- Opening Delimiter -
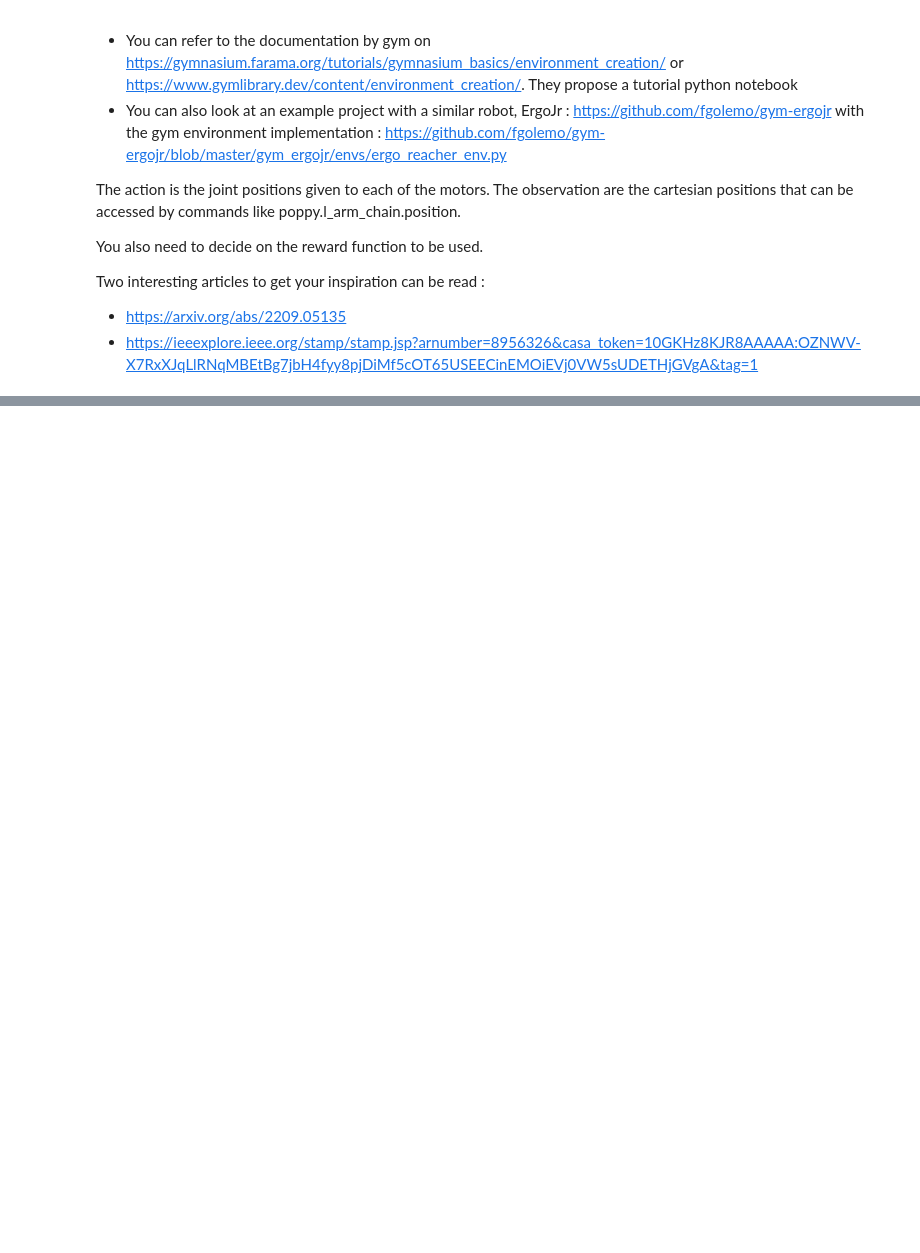
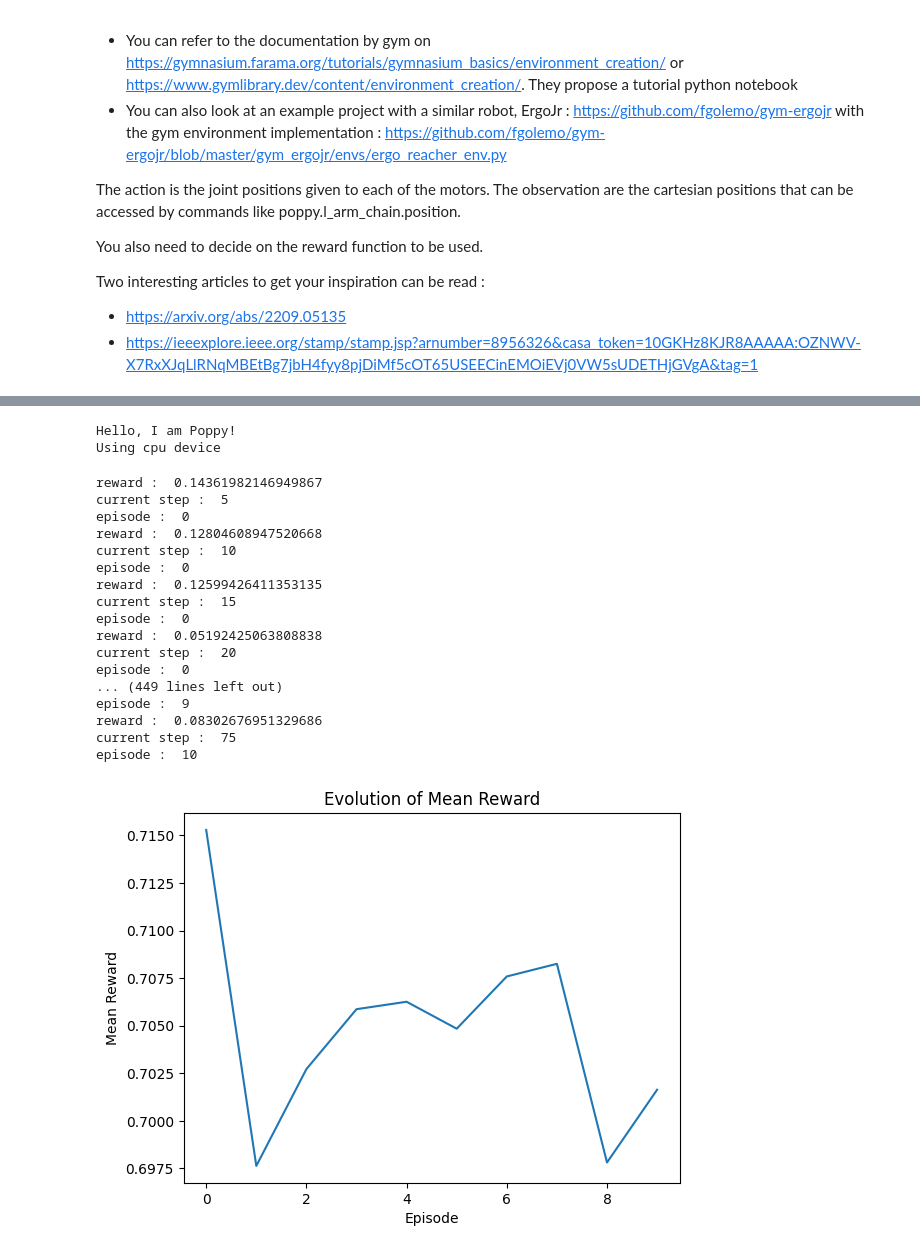
Before and after one commit to anaele-paris/Poppy, a Jupyter notebook: sujet_upper_body_imitation_edouard.ipynb, the cells around one changed output, grey strips where cells are left out. Saved outputs shown, nothing was run; the diff lists cells and outputs as text; code cells hidden in the pictures; blank space fills up the shorter version.

```diff
--- a/sujet_upper_body_imitation_edouard.ipynb
+++ b/sujet_upper_body_imitation_edouard.ipynb
@@ -799,0 +952,73 @@ from Poppy_Env import PoppyEnv
+# %%
+import numpy as np
+import torch as th
+from stable_baselines3 import SAC
+from stable_baselines3.common.vec_env import DummyVecEnv
+from stable_baselines3.common.utils import set_random_seed
+import matplotlib.pyplot as plt
+
+# Fonction pour évaluer le modèle et obtenir la récompense moyenne
+def evaluate_model(model, env, num_episodes=10):
+    episode_rewards = []
+    for _ in range(num_episodes):
+        obs = env.reset()
+        episode_reward = 0
+        done = False
+        while not done:
+            action, _ = model.predict(obs, deterministic=True)
+            obs, reward, done, _ = env.step(action)
+            episode_reward += reward
+        episode_rewards.append(episode_reward)
+    return episode_rewards
+
+# Charger les données d'entraînement
+# training_data = np.load(path+'formatted_training_data.npz')
+# observations = training_data["obs"]
+# actions = training_data["acts"]
+
+# Créer une instance de l'environnement Poppy en passant les données d'entraînement
+# env = PoppyEnv(observations, actions)
+env = PoppyEnv()
+
+# Envelopper l'environnement dans un DummyVecEnv
+vec_env = DummyVecEnv([lambda: env])
+
+# Créer le modèle SAC
+model = SAC("MlpPolicy", vec_env, verbose=1)
+
+# Entraîner le modèle sur 10000 steps
+model.learn(total_timesteps=5)
+
+# Sauvegarder le modèle
+model.save("sac_poppy_model")
+
+# Évaluer le modèle après l'entraînement
+mean_rewards = evaluate_model(model, vec_env)
+
+# Tracer l'évolution de la récompense moyenne
+plt.plot(mean_rewards)
+plt.xlabel('Episode')
+plt.ylabel('Mean Reward')
+plt.title('Evolution of Mean Reward')
+plt.show()
+# %% [output]
+Hello, I am Poppy!
+Using cpu device
+reward :  0.14361982146949867
+current step :  5
+episode :  0
+reward :  0.12804608947520668
+current step :  10
+episode :  0
+reward :  0.12599426411353135
+current step :  15
+episode :  0
+reward :  0.05192425063808838
+current step :  20
+episode :  0
+... (449 lines left out)
+episode :  9
+reward :  0.08302676951329686
+current step :  75
+episode :  10
+[figure, added]
```
Also changed, not shown: parts of 11 cells of this notebook, 2 other files.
- Closing Delimiter -
WORK ORDER:
Return all of the entries word for word, but omit the pictures.

REPLY TO THE TASK:
Before and after one commit to anaele-paris/Poppy, a Jupyter notebook: sujet_upper_body_imitation_edouard.ipynb, the cells around one changed output, grey strips where cells are left out. Saved outputs shown, nothing was run; the diff lists cells and outputs as text; code cells hidden in the pictures; blank space fills up the shorter version.

```diff
--- a/sujet_upper_body_imitation_edouard.ipynb
+++ b/sujet_upper_body_imitation_edouard.ipynb
@@ -799,0 +952,73 @@ from Poppy_Env import PoppyEnv
+# %%
+import numpy as np
+import torch as th
+from stable_baselines3 import SAC
+from stable_baselines3.common.vec_env import DummyVecEnv
+from stable_baselines3.common.utils import set_random_seed
+import matplotlib.pyplot as plt
+
+# Fonction pour évaluer le modèle et obtenir la récompense moyenne
+def evaluate_model(model, env, num_episodes=10):
+    episode_rewards = []
+    for _ in range(num_episodes):
+        obs = env.reset()
+        episode_reward = 0
+        done = False
+        while not done:
+            action, _ = model.predict(obs, deterministic=True)
+            obs, reward, done, _ = env.step(action)
+            episode_reward += reward
+        episode_rewards.append(episode_reward)
+    return episode_rewards
+
+# Charger les données d'entraînement
+# training_data = np.load(path+'formatted_training_data.npz')
+# observations = training_data["obs"]
+# actions = training_data["acts"]
+
+# Créer une instance de l'environnement Poppy en passant les données d'entraînement
+# env = PoppyEnv(observations, actions)
+env = PoppyEnv()
+
+# Envelopper l'environnement dans un DummyVecEnv
+vec_env = DummyVecEnv([lambda: env])
+
+# Créer le modèle SAC
+model = SAC("MlpPolicy", vec_env, verbose=1)
+
+# Entraîner le modèle sur 10000 steps
+model.learn(total_timesteps=5)
+
+# Sauvegarder le modèle
+model.save("sac_poppy_model")
+
+# Évaluer le modèle après l'entraînement
+mean_rewards = evaluate_model(model, vec_env)
+
+# Tracer l'évolution de la récompense moyenne
+plt.plot(mean_rewards)
+plt.xlabel('Episode')
+plt.ylabel('Mean Reward')
+plt.title('Evolution of Mean Reward')
+plt.show()
+# %% [output]
+Hello, I am Poppy!
+Using cpu device
+reward :  0.14361982146949867
+current step :  5
+episode :  0
+reward :  0.12804608947520668
+current step :  10
+episode :  0
+reward :  0.12599426411353135
+current step :  15
+episode :  0
+reward :  0.05192425063808838
+current step :  20
+episode :  0
+... (449 lines left out)
+episode :  9
+reward :  0.08302676951329686
+current step :  75
+episode :  10
+[figure, added]
```
Also changed, not shown: parts of 11 cells of this notebook, 2 other files.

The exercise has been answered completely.